Politics Thesis

Thu Apr 23 2020

tags: public ppe_work pdf

tl;dr summary here Thesis on GitHub here

Gibbs Prize for best thesis.

Very proud of this work. I spent almost an entire year, and hundreds of hours on this. It couldn't have been done without the time and effort Bassel, Filip, Martin, Tak Huen, Sergi, Andy, Jonathan Rodden, Nick Eubank, and Prof. Stephanopoulos lavished on me.

Comments from markers here and here.

Comments from Stephanopoulos (via email):

Hi Zhenghong,

Just a quick note that I read, and was very impressed by, your thesis. I think it's a remarkable piece of work: one of the first pieces to explore the tradeoffs between different redistricting goals using simulations. If I can assist in any way down the road, please let me know.
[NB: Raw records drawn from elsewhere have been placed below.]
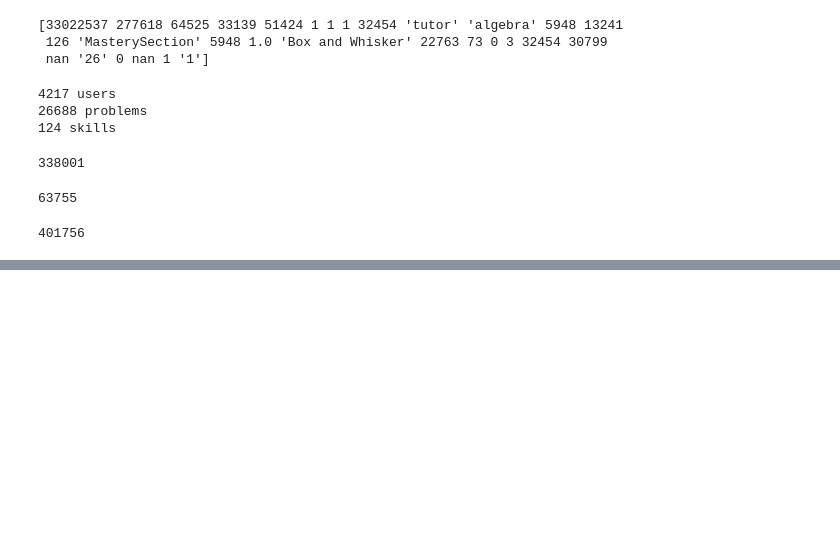
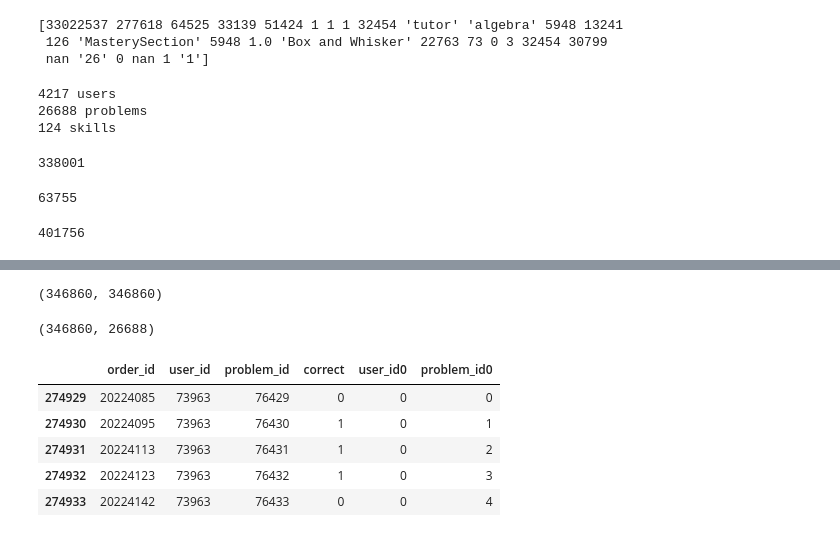
Before and after one commit to jilljenn/TF-recomm, a Jupyter notebook: doc/Assistments from scratch.ipynb, the cells around one changed output, grey strips where cells are left out. Saved outputs shown, nothing was run; the diff lists cells and outputs as text; code cells hidden in the pictures; blank space fills up the shorter version.

```diff
--- a/doc/Assistments from scratch.ipynb
+++ b/doc/Assistments from scratch.ipynb
@@ -220,0 +207,10 @@ len(df)
+# %%
+data = df.sort_values('order_id')[['order_id', 'user_id', 'problem_id', 'correct']].drop_duplicates()
+# %%
+len(data['order_id']), len(data['order_id'].unique())
+# %% [output]
+(346860, 346860)
+# %%
+len(data['problem_id']), len(data['problem_id'].unique())
+# %% [output]
+(346860, 26688)
@@ -220,0 +223,9 @@ len(df)
+# %%
+data.head()
+# %% [output]
+|  | order_id | user_id | problem_id | correct | user_id0 | problem_id0 |
+| 274929 | 20224085 | 73963 | 76429 | 0 | 0 | 0 |
+| 274930 | 20224095 | 73963 | 76430 | 1 | 0 | 1 |
+| 274931 | 20224113 | 73963 | 76431 | 1 | 0 | 2 |
+| 274932 | 20224123 | 73963 | 76432 | 1 | 0 | 3 |
+| 274933 | 20224142 | 73963 | 76433 | 0 | 0 | 4 |
```
Also changed, not shown: parts of 31 cells of this notebook, 5 other files.
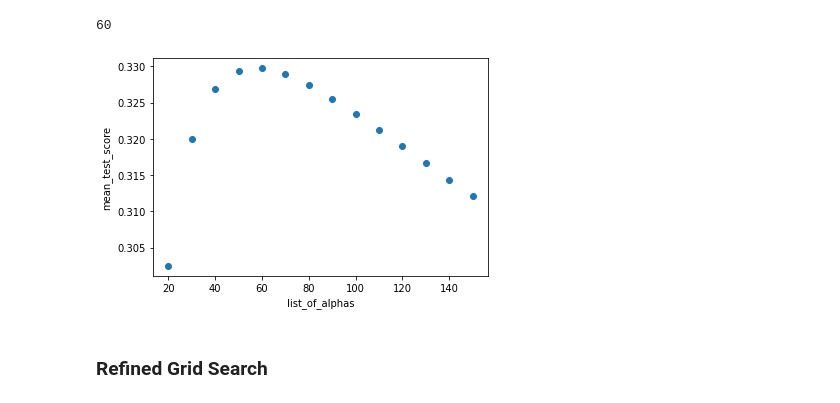
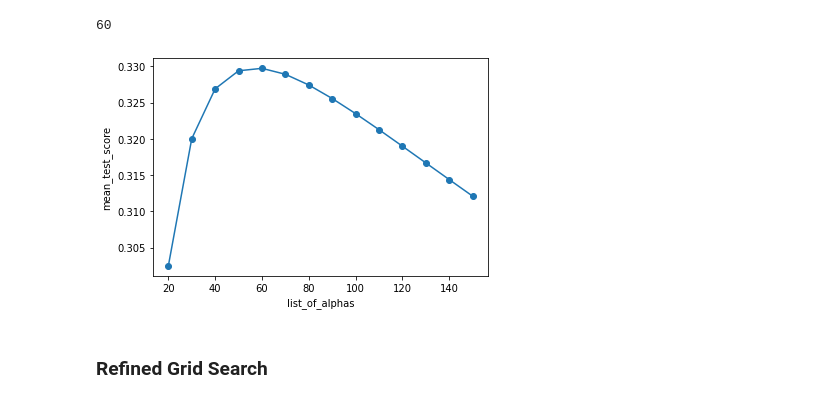
Before and after one commit to PritishWadhwa/IMDb-Movie-Rating-Predictor, a Jupyter notebook: Regression/Linear_Regresssion_Ridge.ipynb, the cells around one changed output. Cells and saved outputs as stored; diff of their text form; code cells hidden in the pictures.

```diff
--- a/Regression/Linear_Regresssion_Ridge.ipynb
+++ b/Regression/Linear_Regresssion_Ridge.ipynb
@@ -42,11 +42,13 @@ print(gridSearch.best_estimator_.alpha)
 60
 # %%
 plt.scatter(list_of_alphas[6:],gridSearch.cv_results_['mean_test_score'][6:])
+plt.plot(list_of_alphas[6:],gridSearch.cv_results_['mean_test_score'][6:])
 plt.xlabel('list_of_alphas')
 plt.ylabel('mean_test_score')
+plt.savefig('Graphs/ridge_gs_fig1.png')
 plt.show()
 # %% [output]
-[figure, old version]
+[figure, new version]
 # %% [markdown]
 ### Refined Grid Search
 # %%
```
Also changed, not shown: parts of 3 cells of this notebook, 13 other files.
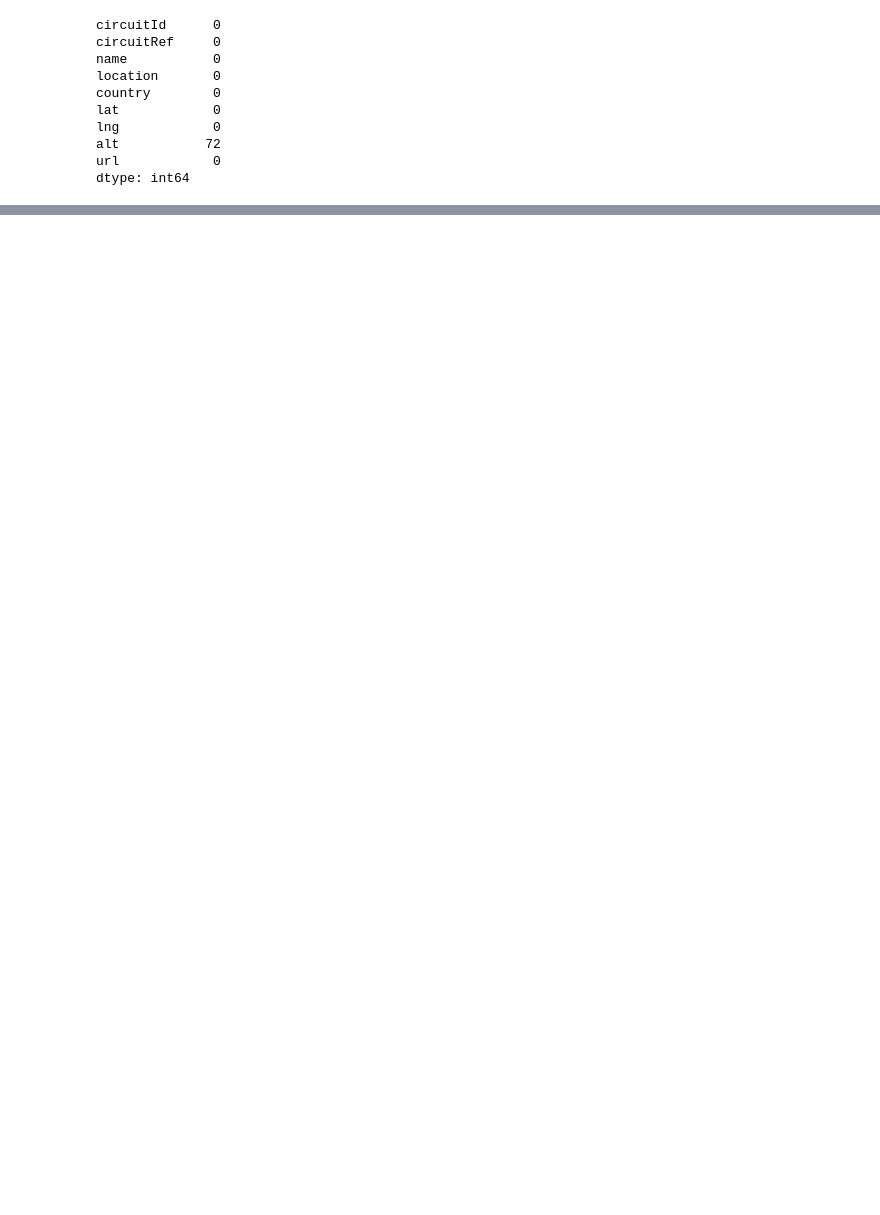
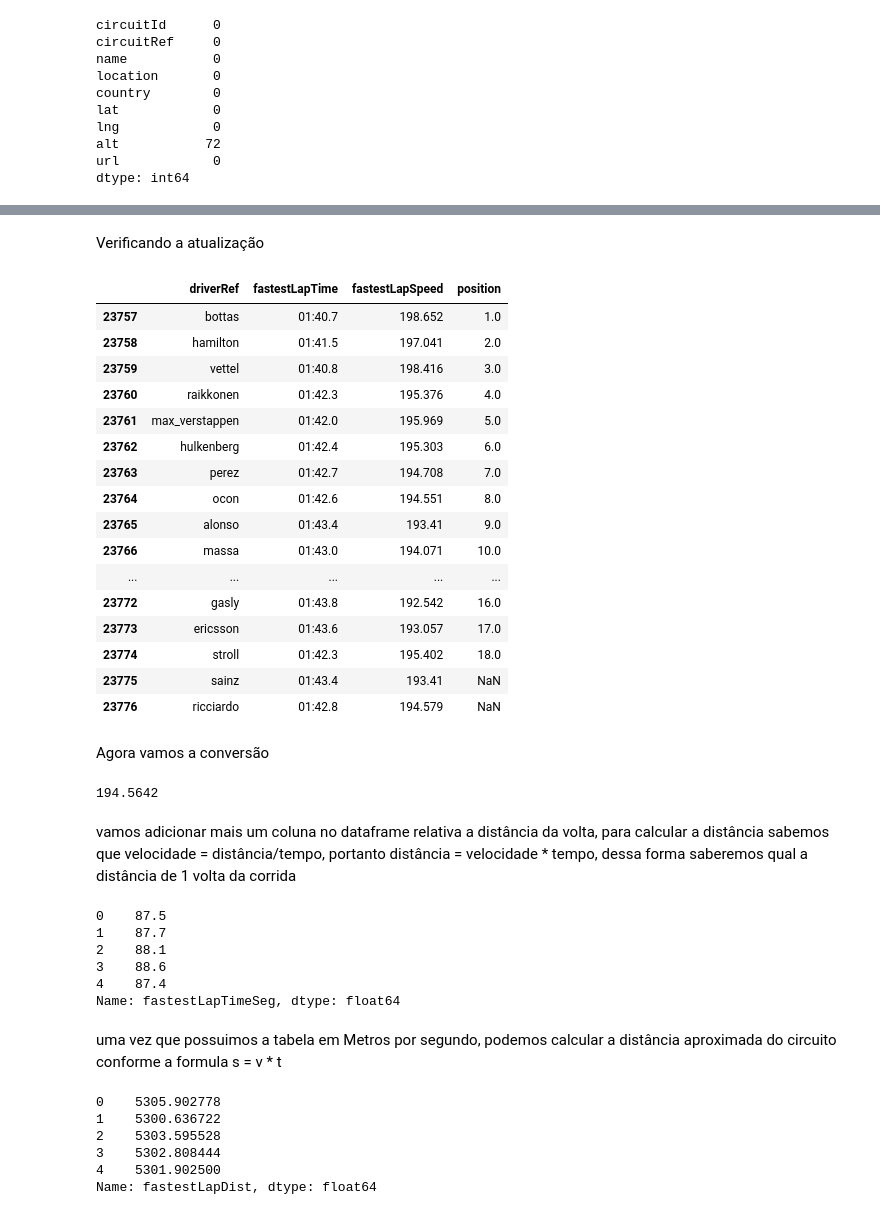
Before and after one commit to renatojmf/analiseDadosF1, a Jupyter notebook: dadosf1.ipynb, the cells around one changed output, grey strips where cells are left out. Cells and saved outputs as stored; diff of their text form; code cells hidden in the pictures; blank space fills up the shorter version.

```diff
--- a/dadosf1.ipynb
+++ b/dadosf1.ipynb
@@ -121,0 +414,44 @@ dtype: int64
+# %%
+df.loc[23764,['fastestLapSpeed']] = '194.551'
+# %% [markdown]
+Verificando a atualização
+# %%
+df[(df['year'] == 2017) & (df['country'] == 'UAE')][['driverRef', 'fastestLapTime','fastestLapSpeed','position']]
+# %% [output]
+|  | driverRef | fastestLapTime | fastestLapSpeed | position |
+| 23757 | bottas | 01:40.7 | 198.652 | 1.0 |
+| 23758 | hamilton | 01:41.5 | 197.041 | 2.0 |
+| 23759 | vettel | 01:40.8 | 198.416 | 3.0 |
+| 23760 | raikkonen | 01:42.3 | 195.376 | 4.0 |
+| 23761 | max_verstappen | 01:42.0 | 195.969 | 5.0 |
+| 23762 | hulkenberg | 01:42.4 | 195.303 | 6.0 |
+| 23763 | perez | 01:42.7 | 194.708 | 7.0 |
+| 23764 | ocon | 01:42.6 | 194.551 | 8.0 |
+| 23765 | alonso | 01:43.4 | 193.41 | 9.0 |
+| 23766 | massa | 01:43.0 | 194.071 | 10.0 |
+| ... | ... | ... | ... | ... |
+| 23772 | gasly | 01:43.8 | 192.542 | 16.0 |
+| 23773 | ericsson | 01:43.6 | 193.057 | 17.0 |
+| 23774 | stroll | 01:42.3 | 195.402 | 18.0 |
+| 23775 | sainz | 01:43.4 | 193.41 | NaN |
+| 23776 | ricciardo | 01:42.8 | 194.579 | NaN |
+# %% [markdown]
+Agora vamos a conversão
+# %%
+df['fastestLapSpeed'] = df['fastestLapSpeed'].astype('float64')
+getMeanSpeed = df[(df['year'] == 2017) & (df['country'] == 'UAE')]
+getMeanSpeed['fastestLapSpeed'].mean()
+# %% [output]
+194.5642
+# %% [markdown]
+vamos adicionar mais um coluna no dataframe relativa a distância da volta, para calcular a distância sabemos que velocidade = distância/tempo, portanto distância = velocidade * tempo, dessa forma saberemos qual a distância de 1 volta da corrida
+# %%
+df['fastestLapTimeSeg'] = (df['fastestLapTime'].str.split(':', expand = True)[0].astype('float64') * 60) + df['fastestLapTime'].str.split(':', expand = True)[1].astype('float64')
+df['fastestLapTimeSeg'].head()
+# %% [output]
+0    87.5
+1    87.7
+2    88.1
+3    88.6
+4    87.4
+Name: fastestLapTimeSeg, dtype: float64
@@ -121,0 +460,12 @@ dtype: int64
+# %% [markdown]
+uma vez que possuimos a tabela em Metros por segundo, podemos calcular a distância aproximada do circuito conforme a formula s = v * t
+# %%
+df['fastestLapDist'] = df['fastestLapTimeSeg'] * df['fastestLapSpeedMps']
+df['fastestLapDist'].head()
+# %% [output]
+0    5305.902778
+1    5300.636722
+2    5303.595528
+3    5302.808444
+4    5301.902500
+Name: fastestLapDist, dtype: float64
```
Also changed, not shown: parts of 54 cells of this notebook.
On Thu, May 7, 2020 at 3:56 PM Nicholas Stephanopoulos nicholas.stephanopoulos@gmail.com wrote:

Hi Zhenghong,

Nice to hear from you again! I'm delighted that my spatial diversity work was useful, and I'm looking forward to reading your thesis. I love the idea of looking at how different redistricting criteria are related to one another in hypothetical maps. Hope you're managing okay in this crazy time.


On Thu, May 7, 2020 at 10:41 AM Lieu Zheng Hong lieuzhenghong@gmail.com wrote:

Dear Prof Stephanopoulos,

I hope you and your loved ones are well during these unprecedented times.

I have recently submitted my undergraduate thesis. In it I examine whether or not there is a trade-off between compactness and communities of interest when drawing districts, both of which are mandated by legislatures in the U.S. I operationalise communities of interest with your measure of spatial diversity. I draw hundreds of thousands of counterfactual plans, meant to represent the set of plans an unbiased districting commission would conceivably draw.

I find the following results:

1. Districts' spatial diversity varies a lot between states (your finding), but not so much within states. Each state occupies only a narrow band in the range of possible spatial diversity scores, no matter how we draw the districts. 2. Small urban districts are usually more spatially diverse. 3. Whether or not there is a trade-off between compactness and spatial diversity depends on the compactness measure we choose (Polsby-Popper, Convex Hull, Reock, etc..). Some compactness measures trade-off spatial diversity with compactness, while others synergise well with compactness.

I've attached it here in case you wanted to take a look. Comments are most welcomed, of course.

Without exaggeration, I couldn't have done it without your measure and your data. The spatial diversity measure forms the bedrock of all analyses---without the measure, there would be no thesis. So please accept my sincere gratitude!

Thanks very much and take care, Zhenghong Lieu